Additional Information:


Sauvignon Blanc

- One of the best known "international" varieties originally cultivated in France and considered the parent of, with Cabernet Franc, Cabernet Sauvignon. Sauvignon's wonderfully distinctive aromatics generate some of wine's most colorful descriptors, among them "cat pee," herbaceous, grassy, citrusy the world over. In France, the apex of Sauvignon Blanc production is the Loire Valley, in the appellations of Sancerre and Pouilly-Fumé, where the terroir expresses itself most beautifully through the grape. Sauvignon Blanc is also the leading white grape varietal in Bordeaux, where it is paired with the fatter, richer Sémillon to varying degrees. Relatively easy to cultivate, though more suited to cool climates, Sauvignon Blanc has made inroads in Europe outside of France, especially in Northeastern Italy's Friuli and Alto Adige, but also on the Slovenian border. These lovely wines are often overshadowed by Sauvignon Blanc's achievements in the New World, namely New Zealand, South Africa and California. New Zealand's Sauvignon Blancs, more conspicuously fruity than most French examples, landed the small island nation on the world wine map in the late-1980s and 1990s. South African Sauvignons are one of the most successful international varieties produced in that country and are often quite elegant and affordable. In California, Robert Mondavi managed to, almost single-handedly, created a market for Sauvignon Blanc by renaming his oak-fermented version Fumé Blanc. While some wineries still use the name, California Sauvignon Blanc has secured its place in the California wine pantheon, particularly those from the Napa Valley. Washington State, Chile and Argentina also have considerable plantings of the grape.


- When it comes to wine, France stands alone.

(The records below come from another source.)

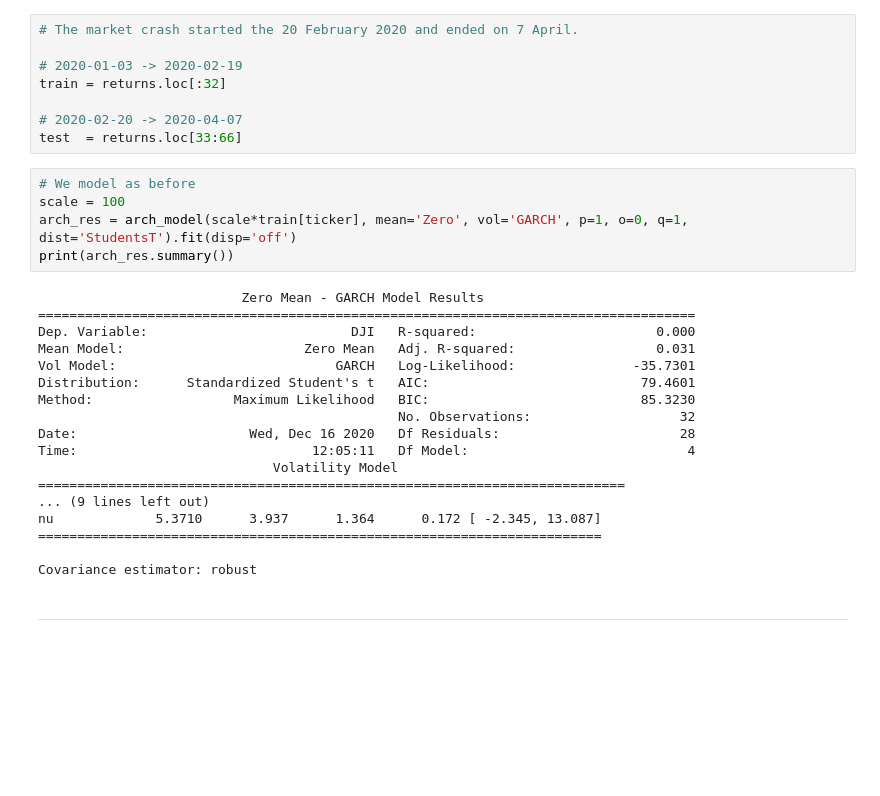
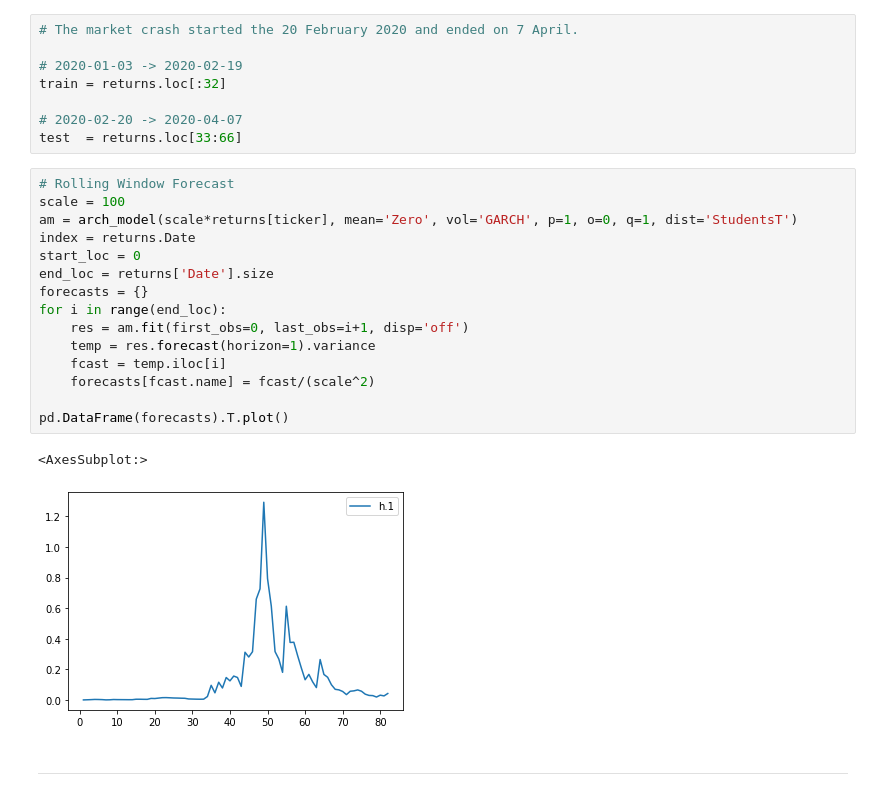
Before and after one commit to epfl-ada/ada-2020-project-milestone-p3-p3_adanas, a Jupyter notebook: creative_extension.ipynb, the cells around one changed output. Cells and saved outputs as stored; diff of their text form; blank space fills up the shorter version.

Commit message:
tested rolling window
not working

```diff
--- a/creative_extension.ipynb
+++ b/creative_extension.ipynb
@@ -446,29 +446,24 @@ train = returns.loc[:32]
 
 # 2020-02-20 -> 2020-04-07
 test  = returns.loc[33:66]
-# %%
-# We model as before
-scale = 100
-arch_res = arch_model(scale*train[ticker], mean='Zero', vol='GARCH', p=1, o=0, q=1, dist='StudentsT').fit(disp='off')
-print(arch_res.summary())
-# %% [output]
-                          Zero Mean - GARCH Model Results
-====================================================================================
-Dep. Variable:                          DJI   R-squared:                       0.000
-Mean Model:                       Zero Mean   Adj. R-squared:                  0.031
-Vol Model:                            GARCH   Log-Likelihood:               -35.7301
-Distribution:      Standardized Student's t   AIC:                           79.4601
-Method:                  Maximum Likelihood   BIC:                           85.3230
-                                              No. Observations:                   32
-Date:                      Wed, Dec 16 2020   Df Residuals:                       28
-Time:                              12:05:11   Df Model:                            4
-                              Volatility Model
-===========================================================================
-... (9 lines left out)
-nu             5.3710      3.937      1.364      0.172 [ -2.345, 13.087]
-========================================================================
-
-Covariance estimator: robust
+# %%
+# Rolling Window Forecast
+scale = 100
+am = arch_model(scale*returns[ticker], mean='Zero', vol='GARCH', p=1, o=0, q=1, dist='StudentsT')
+index = returns.Date
+start_loc = 0
+end_loc = returns['Date'].size
+forecasts = {}
+for i in range(end_loc):
+    res = am.fit(first_obs=0, last_obs=i+1, disp='off')
+    temp = res.forecast(horizon=1).variance
+    fcast = temp.iloc[i]
+    forecasts[fcast.name] = fcast/(scale^2)
+
+pd.DataFrame(forecasts).T.plot()
+# %% [output]
+<AxesSubplot:>
+[figure, added]
 # %% [markdown]
 ---
 # %% [markdown]
```
Also changed, not shown: parts of 1 cell of this notebook.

No other country can beat it in terms of quality and diversity. And while many of its Region, Bordeaux, Burgundy and Champagne most obviously, produce wine as rare, as sought-after and nearly as expensive as gold, there are just as many obscurities and values to be had from little known appellations throughout the country. To learn everything there is to know about French wine would take a lifetime. To understand and appreciate French wine, one only has to begin tasting them. Click for a list of bestselling items from all of France.


- Of all of the French wine producing regions, the Loire might produces the greatest variety of wines. They range from still to sparkling, very dry and acidic to hearty sweet, and clear in color to a deep purple. The diversity of wine produced in this region is due in part to its dynamic climate, which ranges from Continental to Mediterranean. This region is best known for Sauvignon blanc, Chenin blanc and Cabernet Franc. The most famous areas in the Loire Valley may be Sancerre and Vouvray.